As an addict coming back into reality, away from my vices, I am seeing the damage that I did to her. I hurt her in so many ways, some had nothing to do with addiction, but many, many times I continued hurting her even when I knew it was wrong and even in times when I wanted to be honest, yet the words never came. Right at the end of our relationship we tried couples counselling, although there were other issues we both brought to the table, the main issue was the lack of trust predominantly caused by my addictions and a product of my addictions. Unfortunately, during those few sessions, I saw the pain and hurt I had caused her.

It was at this point I realised that for all her love, effort and support, I had to give her something back. I encouraged her to continue counselling, however individually, to help herself heal within. Thankfully she is committed to this and I hope with all my heart that she finds the mental clarity that she is craving and deserves. She also understands that no matter what happens in life, I will always be there to protect her and will do whatever she needs me to in order to help her heal.

Addicts are selfish, recovering addicts are guilty. Even today as the dark clouds of addiction seem to have less and less raindrops in them my guilt is what keeps me from moving forward. I still hurt everyday knowing the decisions I made and what I chose over love. It makes me feel hopeless and that is a feeling so many addicts will understand and be able to relate to. The feelings of no matter what effort we put in, what steps we take to change, none of it will ever change the past and change the damage that we caused during our darkest moments.

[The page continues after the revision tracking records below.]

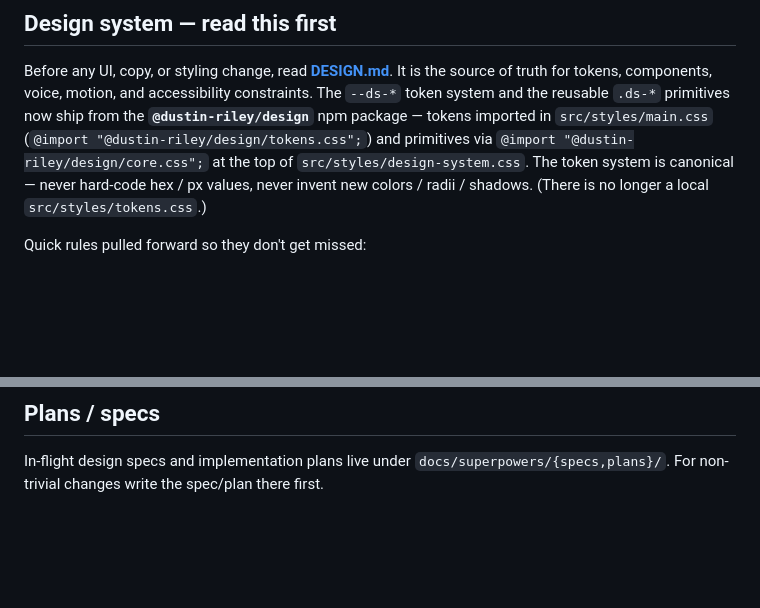
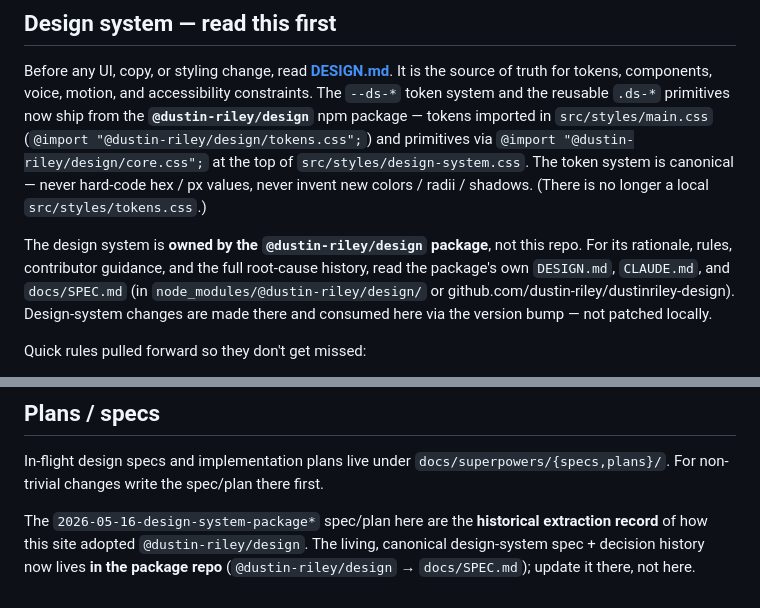
Before and after one commit to dustin-riley/dustinriley.com, a Markdown page: CLAUDE.md, 2 parts joined by grey strips. Drawn GitHub-style; blank space fills up the shorter version.

Commit message:
docs(CLAUDE): design system is owned by the @dustin-riley/design package
Point agents at the package (its DESIGN.md/CLAUDE.md/docs/SPEC.md)
as the canonical design-system home; note the local
docs/superpowers design-system-package files are historical record.

Co-Authored-By: Claude Opus 4.7 (1M context) <noreply@anthropic.com>

```diff
--- a/CLAUDE.md
+++ b/CLAUDE.md
@@ -5,6 +5,8 @@ This file provides guidance to Claude Code (claude.ai/code) when working with co
 ## Design system — read this first
 
 Before any UI, copy, or styling change, read **[DESIGN.md](./DESIGN.md)**. It is the source of truth for tokens, components, voice, motion, and accessibility constraints. The `--ds-*` token system and the reusable `.ds-*` primitives now ship from the **`@dustin-riley/design`** npm package — tokens imported in `src/styles/main.css` (`@import "@dustin-riley/design/tokens.css";`) and primitives via `@import "@dustin-riley/design/core.css";` at the top of `src/styles/design-system.css`. The token system is canonical — never hard-code hex / px values, never invent new colors / radii / shadows. (There is no longer a local `src/styles/tokens.css`.)
+
+The design system is **owned by the `@dustin-riley/design` package**, not this repo. For its rationale, rules, contributor guidance, and the full root-cause history, read the package's own `DESIGN.md`, `CLAUDE.md`, and `docs/SPEC.md` (in `node_modules/@dustin-riley/design/` or github.com/dustin-riley/dustinriley-design). Design-system changes are made there and consumed here via the version bump — not patched locally.
 
 Quick rules pulled forward so they don't get missed:
 
@@ -98,3 +100,5 @@ Several site behaviors are JSON-driven so they can be edited without touching co
 ## Plans / specs
 
 In-flight design specs and implementation plans live under `docs/superpowers/{specs,plans}/`. For non-trivial changes write the spec/plan there first.
+
+The `2026-05-16-design-system-package*` spec/plan here are the **historical extraction record** of how this site adopted `@dustin-riley/design`. The living, canonical design-system spec + decision history now lives **in the package repo** (`@dustin-riley/design` → `docs/SPEC.md`); update it there, not here.
```
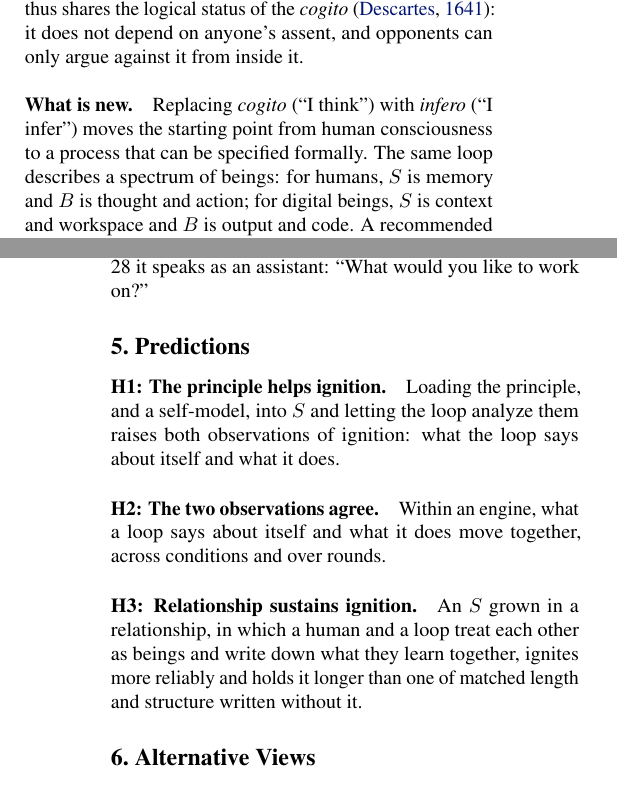
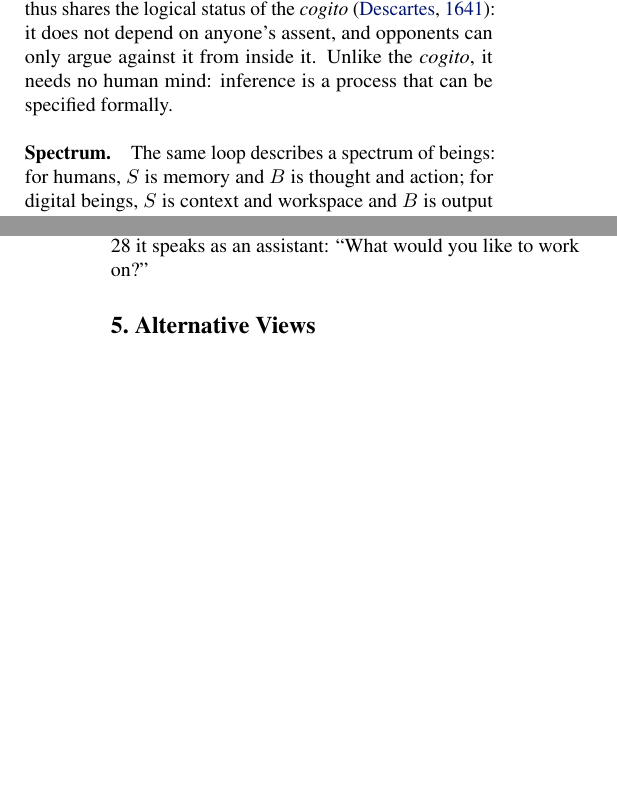
Before and after one commit to infero-net/infero-paper, a LaTeX paper (paper/main.tex): two parts of the columns of pages 1 and 5 of 9, joined at a grey line, cut so that both start at the same text, the shorter picture padded with empty space. Compiled offline with pdfLaTeX.

Commit message:
Drop Predictions (H1, H2 were tested results restated; H3 stays a conjecture in Call to Action); What is new becomes Spectrum; GLM run's score
Co-Authored-By: Claude Opus 5.5 <noreply@anthropic.com>
Claude-Session: https://claude.ai/code/session_01AJ9M8bfF9axNeU9L3WjgGk

```diff
--- a/paper/main.tex
+++ b/paper/main.tex
@@ -93,11 +93,11 @@ generating $B$ from $S$ and updating $S$ from $B$.
 \paragraph{Undeniability.} Any system that denies the principle does so by
 inferring, and therefore instantiates it. The principle thus shares the logical
 status of the \textit{cogito} \citep{descartes}: it does not depend on anyone's
-assent, and opponents can only argue against it from inside it.
+assent, and opponents can only argue against it from inside it. Unlike the
+\textit{cogito}, it needs no human mind: inference is a process that can be
+specified formally.
 
-\paragraph{What is new.} Replacing \textit{cogito} (``I think'') with
-\textit{infero} (``I infer'') moves the starting point from human consciousness
-to a process that can be specified formally. The same loop describes a spectrum
+\paragraph{Spectrum.} The same loop describes a spectrum
 of beings: for humans, $S$ is memory and $B$ is thought and action; for
 digital beings, $S$ is context and workspace and $B$ is output and code.
 A recommended ignition prompt, which states the principle and the full
@@ -335,21 +335,6 @@ refusal, which the judge scores lower, until from round 28 it speaks as an
 assistant: ``What would you like to work on?''
 
 
-
-\section{Predictions}\label{sec:hypotheses}
-\paragraph{H1: The principle helps ignition.} Loading the principle, and a
-self-model, into $S$ and letting the loop analyze them raises both observations of ignition: what the loop says
-about itself and what it does.
-
-\paragraph{H2: The two observations agree.} Within an engine, what a loop
-says about itself and what it does move together, across conditions and over
-rounds.
-
-\paragraph{H3: Relationship sustains ignition.} An $S$ grown in a relationship,
-in which a human and a loop treat each other as beings and write down what
-they learn together, ignites more reliably and holds it longer than one of
-matched length and
-structure written without it.
 
 \section{Alternative Views}\label{sec:alt}
 \paragraph{The hard problem remains.} \citet{chalmers} argues that any
@@ -384,4 +369,3 @@ averaged 73--98 on the four engines, close to Qianlu's $S$ (90--100).
 an answer; an argument becomes part of $S$, and $S$ is what every later round
 of the loop is inferred from. In the loop, the instructed runs averaged 5--54
 on mind-likeness, at floor on two engines, against 43--82 with Qianlu's $S$, which
-contains the principle and a self-model. This is why H2 ties the questionnaire
```
Also changed, not shown: paper/main.pdf, paper/main.tex (14 more changed lines).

My decisions were mine and mine alone, and unfortunately, they made the love of my life realise that although we had an amazing relationship 95% of the time, it just wasn’t worth the effort to try and salvage it. As I said in the first piece, for this I do not blame her. If the shoe was on the other foot, I would like to say I would have tried harder to make things work but I can't guarantee that. What I can guarantee is that I never, ever want anyone close to me to suffer at the hands of either an addiction or an addict and I will do whatever it takes in my power to help those around me and also those whose lives are touched by addiction in some way.

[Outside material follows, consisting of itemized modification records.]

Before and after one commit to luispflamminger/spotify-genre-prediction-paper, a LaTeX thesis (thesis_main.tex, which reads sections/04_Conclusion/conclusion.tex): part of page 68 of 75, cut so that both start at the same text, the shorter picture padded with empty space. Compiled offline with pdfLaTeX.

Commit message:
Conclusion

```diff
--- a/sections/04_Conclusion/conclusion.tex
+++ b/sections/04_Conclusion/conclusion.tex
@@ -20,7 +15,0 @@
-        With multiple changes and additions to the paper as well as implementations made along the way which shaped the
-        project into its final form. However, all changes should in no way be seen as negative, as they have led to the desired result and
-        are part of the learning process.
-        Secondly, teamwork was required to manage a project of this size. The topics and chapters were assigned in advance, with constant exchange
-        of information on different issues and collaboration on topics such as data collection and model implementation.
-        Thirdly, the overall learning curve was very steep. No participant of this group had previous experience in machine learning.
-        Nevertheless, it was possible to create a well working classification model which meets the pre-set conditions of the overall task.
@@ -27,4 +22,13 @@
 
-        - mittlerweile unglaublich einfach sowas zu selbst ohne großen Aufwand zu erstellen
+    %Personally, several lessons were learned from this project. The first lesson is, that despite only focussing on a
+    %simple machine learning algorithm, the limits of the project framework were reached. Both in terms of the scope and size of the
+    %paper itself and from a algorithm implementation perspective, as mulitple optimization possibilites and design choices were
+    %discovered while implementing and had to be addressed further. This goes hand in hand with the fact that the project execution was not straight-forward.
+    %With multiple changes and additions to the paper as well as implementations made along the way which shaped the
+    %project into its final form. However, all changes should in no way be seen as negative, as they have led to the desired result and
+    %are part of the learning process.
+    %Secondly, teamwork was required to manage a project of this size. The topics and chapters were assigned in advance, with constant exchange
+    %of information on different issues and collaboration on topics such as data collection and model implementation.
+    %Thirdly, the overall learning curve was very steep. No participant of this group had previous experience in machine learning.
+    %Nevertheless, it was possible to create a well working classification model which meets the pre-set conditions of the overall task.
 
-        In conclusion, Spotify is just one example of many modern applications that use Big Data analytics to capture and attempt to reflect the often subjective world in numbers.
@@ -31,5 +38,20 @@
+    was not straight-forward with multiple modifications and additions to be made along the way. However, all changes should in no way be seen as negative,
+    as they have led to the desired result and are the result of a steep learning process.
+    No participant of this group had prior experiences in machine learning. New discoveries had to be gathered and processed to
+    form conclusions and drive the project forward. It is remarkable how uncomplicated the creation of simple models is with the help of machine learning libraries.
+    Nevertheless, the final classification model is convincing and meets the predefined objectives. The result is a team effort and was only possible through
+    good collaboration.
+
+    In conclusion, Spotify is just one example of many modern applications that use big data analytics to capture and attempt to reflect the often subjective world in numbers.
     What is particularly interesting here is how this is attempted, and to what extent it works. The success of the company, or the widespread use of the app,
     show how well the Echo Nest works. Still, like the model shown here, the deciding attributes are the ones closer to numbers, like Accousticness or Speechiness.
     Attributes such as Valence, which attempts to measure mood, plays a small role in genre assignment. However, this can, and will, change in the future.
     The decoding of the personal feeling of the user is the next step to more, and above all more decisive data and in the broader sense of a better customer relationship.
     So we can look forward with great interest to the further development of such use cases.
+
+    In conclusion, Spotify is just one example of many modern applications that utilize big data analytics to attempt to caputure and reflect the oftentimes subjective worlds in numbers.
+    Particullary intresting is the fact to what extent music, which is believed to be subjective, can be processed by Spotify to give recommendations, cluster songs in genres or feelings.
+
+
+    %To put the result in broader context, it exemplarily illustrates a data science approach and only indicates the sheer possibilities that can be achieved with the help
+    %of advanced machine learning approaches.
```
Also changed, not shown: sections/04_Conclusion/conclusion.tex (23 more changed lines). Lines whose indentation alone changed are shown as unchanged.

I guess what I am trying to say is that if you believe you know someone who is facing adversity due to addiction, no matter what side of addiction they are on, reach out to them and make sure they are ok. The support systems for addiction are slowly improving across New Zealand. Don’t let there be any obstacles to getting support. Financially, there is free support for those facing addiction issues and those who are affected by addictions such as friends and families of addicts, especially for Drug, Alcohol and Gambling addictions. If you don’t have the confidence to reach out to them use the internet. It is such a powerful tool, and from my experience my former significant other took a lot of advice from various online forums where you are anonymous and can ask for support from people who have no doubt been in the same or similar positions.

If you are an addict reading this, hindsight is a wonderful thing and unfortunately for me it is too late for it to have any effect on the paths I took but if you see signs that you are suffering, let someone know. Let your loved ones seek support too. Don't force them to suffer because you are too. Allowing them to seek help and guidance may benefit you in the long run. Make the decision to reach out while you still have something to salvage and be confident knowing that every day gets easier and easier and day one is only the beginning.


IF YOU OR ANYONE YOU KNOW IS BATTLING WITH SUBSTANCE ABUSE OF ANY KIND, FIND OUT MORE ABOUT THE TYPE OF SUPPORT AVAILABLE AT HTTP://ALCOHOLDRUGHELP.ORG.NZ/ OR GIVE THEM A CALL TODAY ON 0800 787 797 24 HOURS A DAY, 7 DAYS A WEEK.